Abstracts

Heike Wiese, Humboldt-Universität zu Berlin - 29.11.2022, 17 Uhr

Heike Wiese, Humboldt-Universität zu Berlin - 29.11.2022, 17 Uhr

Kern und Peripherie in der Linguistik: Wer zählt als normale*r Sprecher*in?

In empirischen Wissenschaften finden sich implizite oder explizite Annahmen über die Grundgesamtheit und sinnvolle repräsentative Stichproben aus ihr. In der Linguistik sind dies unter anderem Annahmen über Sprecher:innen, d.h. darüber, wer als normal, typisch oder Default angesehen wird. Solche Annahmen werden mittlerweile stärker reflektiert, und in meinem Vortrag erörtere ich einige der Problemfelder. Ich behandele dabei Fragen wie: Wer zählt als Muttersprachler:in? Wem gehört der Dialekt? Welche Sprecher:innen erforschen wir für Grammatikbeschreibung und Sprachverarbeitung? An wem orientiert sich „Bildungssprache“? Welche Art gesellschaftlicher Makrokontexte und geographischer Regionen haben wir primär im Blick? Ich analysiere zugrundeliegende Annahmen dazu, wer zum Kern und wer zur Peripherie zählt, und diskutiere Implikationen für Forschung und Transfer.

Jennifer Nycz, Georgetown University - 13.12.2022, 17 Uhr

Jennifer Nycz, Georgetown University - 13.12.2022, 17 Uhr

Dialects on the Move: What Second Dialect Acquisition Can Reveal About People, Vowel Systems, and Change Over the Lifespan

You don't need linguistics training to observe that people sometimes change their accent after moving to a new region, adjusting their speech to become more similar to that of the ambient dialect. But for understanding the details of how and why such change happens - which sounds shift and which stay put, what linguistic factors favor or disfavor change, and the social motivations underlying these patterns - the linguist's diverse theoretical and methodological toolkit is a valuable resource. In this talk I will argue that studies of accent change due to mobility (or "second dialect acquisition") can also speak to key questions in sociophonetics and contribute to phonological debates about how words and sounds are represented. I'll also discuss some of the methodological issues that arise in the study of accent change over the lifespan, and ways to address them. To illustrate these points, I will present findings from my work examining the speech of native Torontonians living in New York City and native New Yorkers who have moved to Toronto. I’ll focus specifically on variation and change in these speakers’ vowel systems, and paint a (somewhat paradoxical) picture of phonetically and lexically gradient dialect change occurring against a backdrop of structural stability. Finally, I'll discuss what these findings suggest about phonological representations and change, and avenues for future research.
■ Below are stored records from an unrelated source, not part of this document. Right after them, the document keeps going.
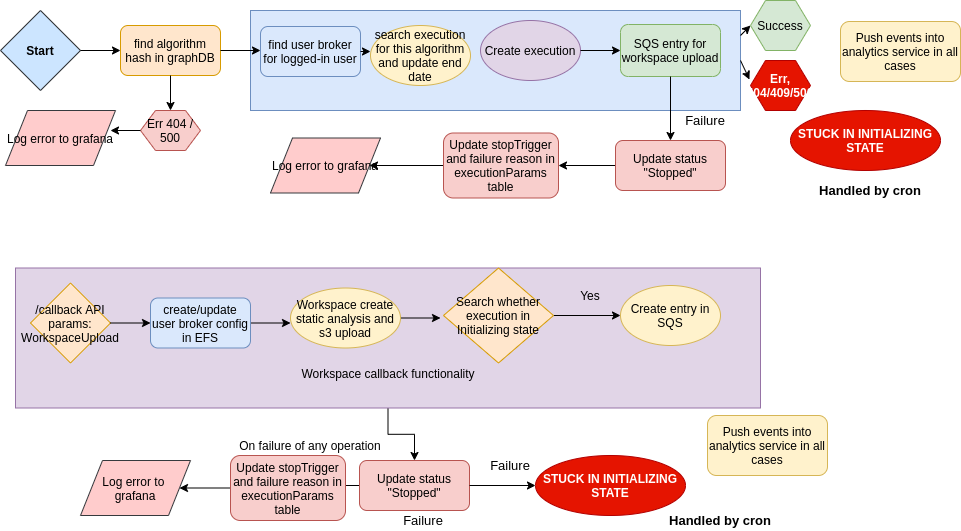
Above: start_from_UI.png in prodipta/blueshift-resouce (draw.io), before the change. Source tidied: cells renumbered, new cells last; positions are measured from the earlier drawing's top-left corner, leaving out a move shared by most shapes.
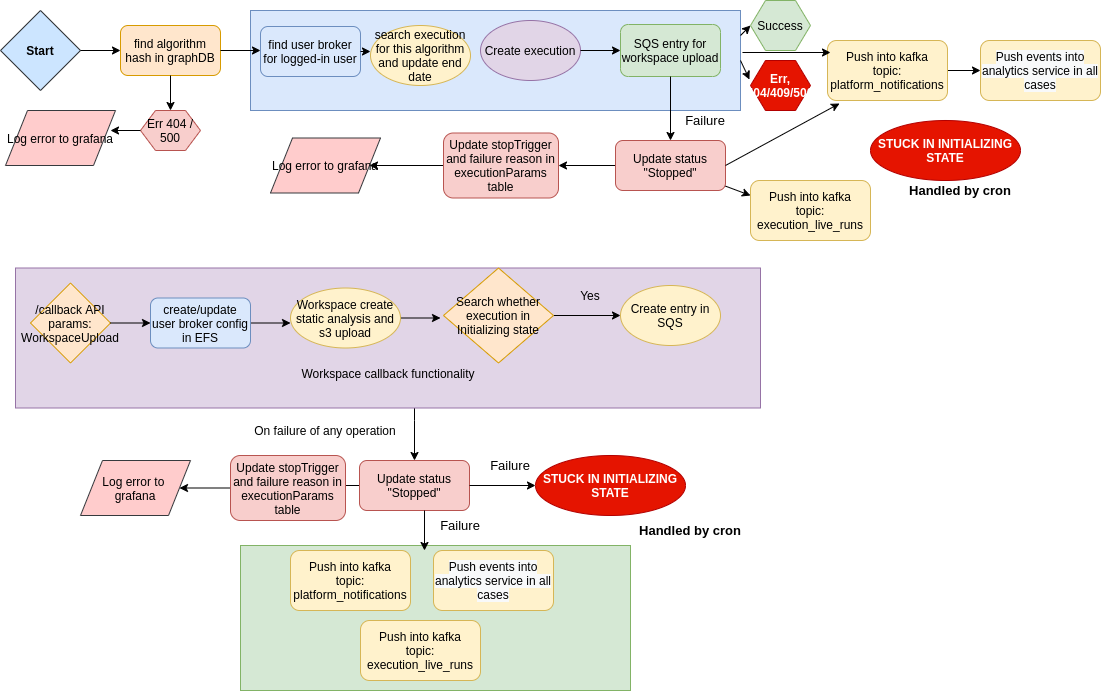
After the change.

Diff of the diagram source:
```diff
@@ -2,8 +2,16 @@
   <root>
     <mxCell id="0" />
     <mxCell id="1" parent="0" />
+    <mxCell id="57" style="rounded=0;whiteSpace=wrap;html=1;fillColor=#d5e8d4;strokeColor=#82b366;" parent="1" vertex="1">
+      <mxGeometry x="240" y="545" width="390" height="145" as="geometry" />
+    </mxCell>
     <mxCell id="2" style="edgeStyle=orthogonalEdgeStyle;rounded=0;jettySize=auto;html=1;" parent="1" edge="1" source="3" target="47">
-      <mxGeometry relative="1" as="geometry" />
+      <mxGeometry relative="1" as="geometry">
+        <Array as="points">
+          <mxPoint x="414" y="420" />
+          <mxPoint x="414" y="420" />
+        </Array>
+      </mxGeometry>
     </mxCell>
     <mxCell id="3" style="rounded=0;whiteSpace=wrap;html=1;fillColor=#e1d5e7;strokeColor=#9673a6;" parent="1" vertex="1">
       <mxGeometry x="15" y="267.5" width="745" height="140" as="geometry" />
@@ -86,7 +94,7 @@
       <mxGeometry x="5" y="110" width="110" height="55" as="geometry" />
     </mxCell>
     <mxCell id="25" value="On failure of any operation" style="text;html=1;strokeColor=none;fillColor=none;align=center;verticalAlign=middle;whiteSpace=wrap;rounded=0;" parent="1" vertex="1">
-      <mxGeometry x="235" y="435" width="150" height="20" as="geometry" />
+      <mxGeometry x="250" y="420" width="150" height="20" as="geometry" />
     </mxCell>
     <mxCell id="26" value="Create entry in SQS" style="ellipse;whiteSpace=wrap;html=1;fillColor=#fff2cc;strokeColor=#d6b656;" parent="1" vertex="1">
       <mxGeometry x="620" y="285" width="100" height="60" as="geometry" />
@@ -104,10 +112,10 @@
       <mxGeometry x="535" y="455" width="150" height="60" as="geometry" />
     </mxCell>
     <mxCell id="30" value="Handled by cron" style="text;html=1;strokeColor=none;fillColor=none;align=center;verticalAlign=middle;whiteSpace=wrap;rounded=0;fontStyle=1;fontSize=13;" parent="1" vertex="1">
-      <mxGeometry x="660" y="510" width="120" height="20" as="geometry" />
+      <mxGeometry x="630" y="520" width="120" height="20" as="geometry" />
     </mxCell>
     <mxCell id="31" value="Failure" style="text;html=1;strokeColor=none;fillColor=none;align=center;verticalAlign=middle;whiteSpace=wrap;rounded=0;fontSize=13;" parent="1" vertex="1">
-      <mxGeometry x="403" y="510" width="40" height="20" as="geometry" />
+      <mxGeometry x="440" y="515" width="40" height="20" as="geometry" />
     </mxCell>
     <mxCell id="32" style="endArrow=classic;html=1;exitX=1;exitY=0.5;exitDx=0;exitDy=0;entryX=0;entryY=0.5;entryDx=0;entryDy=0;" parent="1" edge="1" source="10" target="22">
       <mxGeometry relative="1" as="geometry" />
@@ -128,10 +136,10 @@
       <mxGeometry x="443" y="132.5" width="115" height="65" as="geometry" />
     </mxCell>
     <mxCell id="38" value="STUCK IN INITIALIZING STATE" style="ellipse;whiteSpace=wrap;html=1;fontStyle=1;fillColor=#e51400;strokeColor=#B20000;fontColor=#ffffff;" parent="1" vertex="1">
-      <mxGeometry x="790" y="110" width="150" height="60" as="geometry" />
+      <mxGeometry x="870" y="120" width="150" height="60" as="geometry" />
     </mxCell>
     <mxCell id="39" value="Handled by cron" style="text;html=1;strokeColor=none;fillColor=none;align=center;verticalAlign=middle;whiteSpace=wrap;rounded=0;fontStyle=1;fontSize=13;" parent="1" vertex="1">
-      <mxGeometry x="810" y="180" width="120" height="20" as="geometry" />
+      <mxGeometry x="900" y="180" width="120" height="20" as="geometry" />
     </mxCell>
     <mxCell id="40" value="Failure" style="text;html=1;strokeColor=none;fillColor=none;align=center;verticalAlign=middle;whiteSpace=wrap;rounded=0;fontSize=13;" parent="1" vertex="1">
       <mxGeometry x="685" y="110" width="40" height="20" as="geometry" />
@@ -180,11 +188,42 @@
         <mxPoint x="370" y="51" as="targetPoint" />
       </mxGeometry>
     </mxCell>
+    <mxCell id="58" style="edgeStyle=orthogonalEdgeStyle;rounded=0;jettySize=auto;html=1;" parent="1" edge="1" source="55" target="59">
+      <mxGeometry relative="1" as="geometry" />
+    </mxCell>
-    <mxCell id="55" value="Push events into analytics service in all cases" style="rounded=1;whiteSpace=wrap;html=1;fillColor=#fff2cc;strokeColor=#d6b656;" parent="1" vertex="1">
-      <mxGeometry x="840" y="21" width="120" height="60" as="geometry" />
+    <mxCell id="55" value="Push into kafka&lt;br&gt;topic: platform_notifications" style="rounded=1;whiteSpace=wrap;html=1;fillColor=#fff2cc;strokeColor=#d6b656;" parent="1" vertex="1">
+      <mxGeometry x="827" y="40" width="120" height="60" as="geometry" />
     </mxCell>
-    <mxCell id="56" value="Push events into analytics service in all cases" style="rounded=1;whiteSpace=wrap;html=1;fillColor=#fff2cc;strokeColor=#d6b656;" parent="1" vertex="1">
-      <mxGeometry x="707" y="415" width="120" height="60" as="geometry" />
-    </mxCell>
+    <mxCell id="59" value="&lt;meta charset=&quot;utf-8&quot;&gt;&lt;span style=&quot;color: rgb(0, 0, 0); font-family: helvetica; font-size: 12px; font-style: normal; font-weight: 400; letter-spacing: normal; text-align: center; text-indent: 0px; text-transform: none; word-spacing: 0px; background-color: rgb(248, 249, 250); display: inline; float: none;&quot;&gt;Push events into analytics service in all cases&lt;/span&gt;" style="whiteSpace=wrap;html=1;rounded=1;strokeColor=#d6b656;fillColor=#fff2cc;" parent="1" vertex="1">
+      <mxGeometry x="980" y="40" width="120" height="60" as="geometry" />
+    </mxCell>
+    <mxCell id="60" style="endArrow=classic;html=1;rounded=0;exitX=1.004;exitY=0.42;exitDx=0;exitDy=0;exitPerimeter=0;" parent="1" edge="1" source="4">
+      <mxGeometry relative="1" as="geometry">
+        <mxPoint x="830" y="52" as="targetPoint" />
+      </mxGeometry>
+    </mxCell>
+    <mxCell id="61" style="endArrow=classic;html=1;rounded=0;exitX=1;exitY=0.5;exitDx=0;exitDy=0;entryX=0.1;entryY=1.05;entryDx=0;entryDy=0;entryPerimeter=0;" parent="1" edge="1" source="35" target="55">
+      <mxGeometry relative="1" as="geometry" />
+    </mxCell>
+    <mxCell id="62" value="Push into kafka&lt;br&gt;topic: execution_live_runs" style="rounded=1;whiteSpace=wrap;html=1;fillColor=#fff2cc;strokeColor=#d6b656;" parent="1" vertex="1">
+      <mxGeometry x="750" y="180" width="120" height="60" as="geometry" />
+    </mxCell>
+    <mxCell id="63" style="endArrow=classic;html=1;rounded=0;entryX=0;entryY=0.25;entryDx=0;entryDy=0;" parent="1" edge="1" source="35" target="62">
+      <mxGeometry relative="1" as="geometry" />
+    </mxCell>
+    <mxCell id="64" value="Push into kafka&lt;br&gt;topic: platform_notifications" style="rounded=1;whiteSpace=wrap;html=1;fillColor=#fff2cc;strokeColor=#d6b656;" parent="1" vertex="1">
+      <mxGeometry x="290" y="550" width="120" height="60" as="geometry" />
+    </mxCell>
+    <mxCell id="65" value="&lt;meta charset=&quot;utf-8&quot;&gt;&lt;span style=&quot;color: rgb(0, 0, 0); font-family: helvetica; font-size: 12px; font-style: normal; font-weight: 400; letter-spacing: normal; text-align: center; text-indent: 0px; text-transform: none; word-spacing: 0px; background-color: rgb(248, 249, 250); display: inline; float: none;&quot;&gt;Push events into analytics service in all cases&lt;/span&gt;" style="whiteSpace=wrap;html=1;rounded=1;strokeColor=#d6b656;fillColor=#fff2cc;" parent="1" vertex="1">
+      <mxGeometry x="433" y="550" width="120" height="60" as="geometry" />
+    </mxCell>
+    <mxCell id="66" value="Push into kafka&lt;br&gt;topic: execution_live_runs" style="rounded=1;whiteSpace=wrap;html=1;fillColor=#fff2cc;strokeColor=#d6b656;" parent="1" vertex="1">
+      <mxGeometry x="360" y="620" width="120" height="60" as="geometry" />
+    </mxCell>
+    <mxCell id="67" style="endArrow=classic;html=1;rounded=0;exitX=0.591;exitY=1;exitDx=0;exitDy=0;exitPerimeter=0;" parent="1" edge="1" source="47">
+      <mxGeometry relative="1" as="geometry">
+        <mxPoint x="424" y="550" as="targetPoint" />
+      </mxGeometry>
+    </mxCell>
   </root>
 </mxGraphModel>
```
Natalia Kudriavtseva (Krupp Wissenschaftskolleg Greifswald/Kryvyi Rih National University) - 31.01.2023, 17 Uhr

Natalia Kudriavtseva (Krupp Wissenschaftskolleg Greifswald/Kryvyi Rih National University) - 31.01.2023, 17 Uhr

Turbulent Classrooms: Switching to Ukrainian from Russian in wartime
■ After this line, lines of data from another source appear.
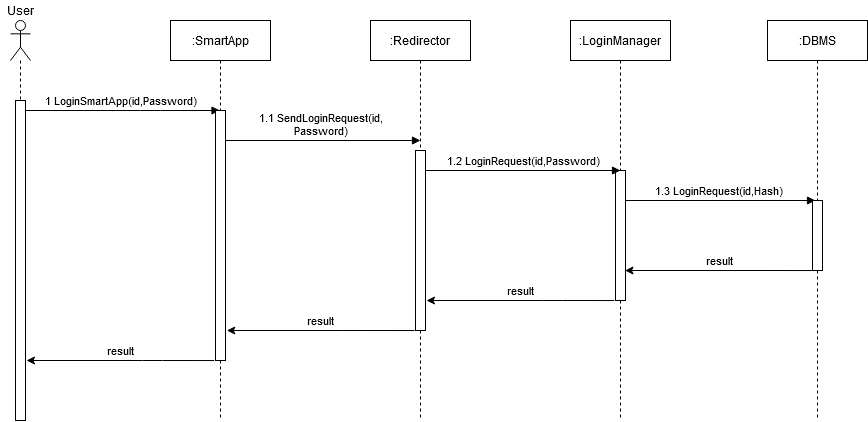
Above: DD/Images/RuntimeViewLogin.png in StefanoAzzone/AbelliAzzone (draw.io), before the change. Source tidied: cells renumbered, new cells last; positions are measured from the earlier drawing's top-left corner, leaving out a move shared by most shapes.
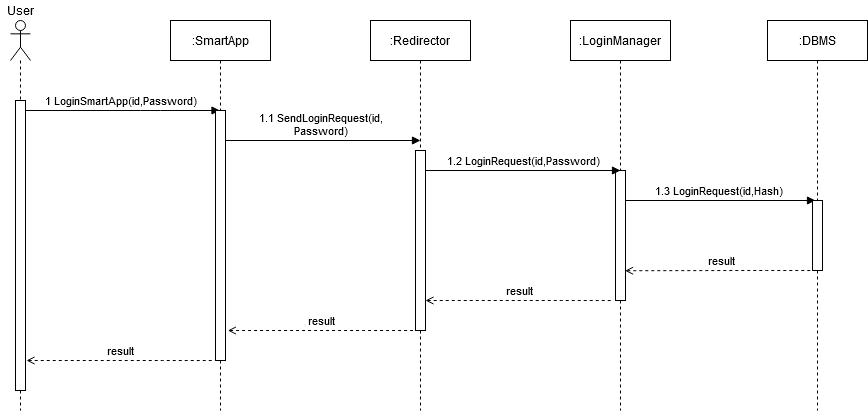
Later version of the same file.

Diff of the diagram source:
```diff
@@ -28,36 +28,36 @@
         </Array>
       </mxGeometry>
     </mxCell>
-    <mxCell id="5" style="shape=umlLifeline;participant=umlActor;perimeter=lifelinePerimeter;whiteSpace=wrap;html=1;verticalAlign=top;spacingTop=36;" parent="1" vertex="1">
-      <mxGeometry x="10" y="20" width="20" height="400" as="geometry" />
-    </mxCell>
-    <mxCell id="6" style="html=1;perimeter=orthogonalPerimeter;" parent="5" vertex="1">
-      <mxGeometry x="5" y="80" width="10" height="320" as="geometry" />
-    </mxCell>
+    <mxCell id="21" style="shape=umlLifeline;participant=umlActor;perimeter=lifelinePerimeter;whiteSpace=wrap;html=1;verticalAlign=top;spacingTop=36;" parent="1" vertex="1">
+      <mxGeometry x="10" y="20" width="20" height="390" as="geometry" />
+    </mxCell>
+    <mxCell id="22" style="html=1;perimeter=orthogonalPerimeter;" parent="21" vertex="1">
+      <mxGeometry x="5" y="80" width="10" height="290" as="geometry" />
+    </mxCell>
     <mxCell id="7" value=":SmartApp" style="shape=umlLifeline;perimeter=lifelinePerimeter;whiteSpace=wrap;html=1;outlineConnect=0;" parent="1" vertex="1">
-      <mxGeometry x="170" y="20" width="100" height="400" as="geometry" />
+      <mxGeometry x="170" y="20" width="100" height="390" as="geometry" />
     </mxCell>
     <mxCell id="8" style="html=1;perimeter=orthogonalPerimeter;" parent="7" vertex="1">
       <mxGeometry x="45" y="90" width="10" height="250" as="geometry" />
     </mxCell>
     <mxCell id="9" value=":Redirector" style="shape=umlLifeline;perimeter=lifelinePerimeter;whiteSpace=wrap;html=1;" parent="1" vertex="1">
-      <mxGeometry x="370" y="20" width="100" height="400" as="geometry" />
+      <mxGeometry x="370" y="20" width="100" height="390" as="geometry" />
     </mxCell>
     <mxCell id="10" value=":DBMS" style="shape=umlLifeline;perimeter=lifelinePerimeter;whiteSpace=wrap;html=1;" parent="1" vertex="1">
-      <mxGeometry x="767" y="20" width="100" height="400" as="geometry" />
+      <mxGeometry x="767" y="20" width="100" height="390" as="geometry" />
     </mxCell>
     <mxCell id="11" style="html=1;perimeter=orthogonalPerimeter;" parent="10" vertex="1">
       <mxGeometry x="45" y="180" width="10" height="70" as="geometry" />
     </mxCell>
     <mxCell id="12" value=":LoginManager" style="shape=umlLifeline;perimeter=lifelinePerimeter;whiteSpace=wrap;html=1;" parent="1" vertex="1">
-      <mxGeometry x="570" y="20" width="100" height="400" as="geometry" />
+      <mxGeometry x="570" y="20" width="100" height="390" as="geometry" />
     </mxCell>
     <mxCell id="13" style="html=1;points=[];perimeter=orthogonalPerimeter;" parent="12" vertex="1">
       <mxGeometry x="45" y="150" width="10" height="130" as="geometry" />
     </mxCell>
-    <mxCell id="14" style="html=1;perimeter=orthogonalPerimeter;" parent="1" vertex="1">
-      <mxGeometry x="415" y="150" width="10" height="180" as="geometry" />
-    </mxCell>
+    <mxCell id="23" style="html=1;perimeter=orthogonalPerimeter;" parent="1" vertex="1">
+      <mxGeometry x="415" y="150" width="10" height="180" as="geometry" />
+    </mxCell>
     <mxCell id="15" value="&lt;div&gt;1.2 LoginRequest(id,Password)&lt;/div&gt;" style="html=1;verticalAlign=bottom;endArrow=block;" parent="1" edge="1">
       <mxGeometry relative="1" as="geometry">
         <mxPoint x="425" y="170" as="sourcePoint" />
@@ -67,44 +67,43 @@
         </Array>
       </mxGeometry>
     </mxCell>
-    <mxCell id="16" value="result" style="html=1;verticalAlign=bottom;endArrow=none;endFill=0;startArrow=classic;startFill=1;entryX=0.016;entryY=0.412;entryDx=0;entryDy=0;entryPerimeter=0;exitX=0.95;exitY=1;exitDx=0;exitDy=0;exitPerimeter=0;" parent="1" edge="1">
-      <mxGeometry relative="1" as="geometry">
-        <mxPoint x="624.5" y="270" as="sourcePoint" />
-        <mxPoint x="812.2" y="270" as="targetPoint" />
-        <Array as="points">
-          <mxPoint x="750.5" y="270" />
-        </Array>
-      </mxGeometry>
-    </mxCell>
-    <mxCell id="17" value="result" style="html=1;verticalAlign=bottom;endArrow=none;endFill=0;startArrow=classic;startFill=1;entryX=0.016;entryY=0.412;entryDx=0;entryDy=0;entryPerimeter=0;exitX=0.95;exitY=1;exitDx=0;exitDy=0;exitPerimeter=0;" parent="1" edge="1">
-      <mxGeometry relative="1" as="geometry">
-        <mxPoint x="426" y="300" as="sourcePoint" />
-        <mxPoint x="613.7" y="300" as="targetPoint" />
-        <Array as="points">
-          <mxPoint x="552" y="300" />
-        </Array>
-      </mxGeometry>
-    </mxCell>
-    <mxCell id="18" value="result" style="html=1;verticalAlign=bottom;endArrow=none;endFill=0;startArrow=classic;startFill=1;entryX=0.016;entryY=0.412;entryDx=0;entryDy=0;entryPerimeter=0;exitX=0.95;exitY=1;exitDx=0;exitDy=0;exitPerimeter=0;" parent="1" edge="1">
-      <mxGeometry relative="1" as="geometry">
-        <mxPoint x="226.3" y="330" as="sourcePoint" />
-        <mxPoint x="414" y="330" as="targetPoint" />
-        <Array as="points">
-          <mxPoint x="352.3" y="330" />
-        </Array>
-      </mxGeometry>
-    </mxCell>
-    <mxCell id="19" value="result" style="html=1;verticalAlign=bottom;endArrow=none;endFill=0;startArrow=classic;startFill=1;entryX=0.016;entryY=0.412;entryDx=0;entryDy=0;entryPerimeter=0;exitX=0.95;exitY=1;exitDx=0;exitDy=0;exitPerimeter=0;" parent="1" edge="1">
-      <mxGeometry relative="1" as="geometry">
-        <mxPoint x="26" y="360" as="sourcePoint" />
-        <mxPoint x="213.7" y="360" as="targetPoint" />
-        <Array as="points">
-          <mxPoint x="152" y="360" />
-        </Array>
-      </mxGeometry>
-    </mxCell>
+    <mxCell id="24" value="result" style="html=1;verticalAlign=bottom;endArrow=none;endFill=0;startArrow=open;startFill=0;entryX=0.016;entryY=0.412;entryDx=0;entryDy=0;entryPerimeter=0;exitX=0.95;exitY=1;exitDx=0;exitDy=0;exitPerimeter=0;dashed=1;" parent="1" edge="1">
+      <mxGeometry relative="1" as="geometry">
+        <mxPoint x="26" y="360" as="sourcePoint" />
+        <mxPoint x="213.7" y="360" as="targetPoint" />
+        <Array as="points">
+          <mxPoint x="152" y="360" />
+        </Array>
+      </mxGeometry>
+    </mxCell>
     <mxCell id="20" value="User" style="text;html=1;align=center;verticalAlign=middle;" parent="1" vertex="1">
       <mxGeometry width="40" height="20" as="geometry" />
     </mxCell>
+    <mxCell id="25" value="result" style="html=1;verticalAlign=bottom;endArrow=none;endFill=0;startArrow=open;startFill=0;entryX=0.016;entryY=0.412;entryDx=0;entryDy=0;entryPerimeter=0;exitX=0.95;exitY=1;exitDx=0;exitDy=0;exitPerimeter=0;dashed=1;" parent="1" edge="1">
+      <mxGeometry relative="1" as="geometry">
+        <mxPoint x="227.3" y="330" as="sourcePoint" />
+        <mxPoint x="415" y="330" as="targetPoint" />
+        <Array as="points">
+          <mxPoint x="353.3" y="330" />
+        </Array>
+      </mxGeometry>
+    </mxCell>
+    <mxCell id="26" value="result" style="html=1;verticalAlign=bottom;endArrow=none;endFill=0;startArrow=open;startFill=0;entryX=0.016;entryY=0.412;entryDx=0;entryDy=0;entryPerimeter=0;exitX=0.95;exitY=1;exitDx=0;exitDy=0;exitPerimeter=0;dashed=1;" parent="1" edge="1">
+      <mxGeometry relative="1" as="geometry">
+        <mxPoint x="425" y="300" as="sourcePoint" />
+        <mxPoint x="612.7" y="300" as="targetPoint" />
+        <Array as="points">
+          <mxPoint x="551" y="300" />
+        </Array>
+      </mxGeometry>
+    </mxCell>
+    <mxCell id="27" value="result" style="html=1;verticalAlign=bottom;endArrow=none;endFill=0;startArrow=open;startFill=0;entryX=0.016;entryY=0.412;entryDx=0;entryDy=0;entryPerimeter=0;exitX=0.957;exitY=0.771;exitDx=0;exitDy=0;exitPerimeter=0;dashed=1;" parent="1" edge="1" source="13">
+      <mxGeometry relative="1" as="geometry">
+        <mxPoint x="817.7" y="270" as="targetPoint" />
+        <Array as="points">
+          <mxPoint x="756" y="270" />
+        </Array>
+      </mxGeometry>
+    </mxCell>
   </root>
 </mxGraphModel>
```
The focus of the talk is on individuals in Ukraine who, after the Euromaidan of 2013–2014 and the following Russian aggression, decided to change their linguistic practices and switch to speaking Ukrainian in daily life. Particularly, I focus on adult Russian speakers with or without a background in Ukrainian who still need to invest significantly in the language learning. The talk is based on 12-month ethnographic observation of Free Ukrainian Language Courses (FULC) – a volunteer network of Ukrainian language instructors teaching Ukrainian for free in Ukraine. The classroom data come from an FULC centre in Kherson, situated in Kherson region bordering the annexed Crimean Peninsula in the south of Ukraine. I concentrate on the linguistic practices of the FULC instructor and the students in order to reveal their attitudes towards bilingual practices, nonstandard use and syncretic Ukrainian-Russian forms. I argue that the inferences drawn from this research can inform our understanding of the dynamics of linguistic practices in multilingual, conflict-ridden settings, while they also shed light on the effective ways of extending Ukrainian as a second language to Ukraine’s Russian-speaking population at the time of the ongoing war.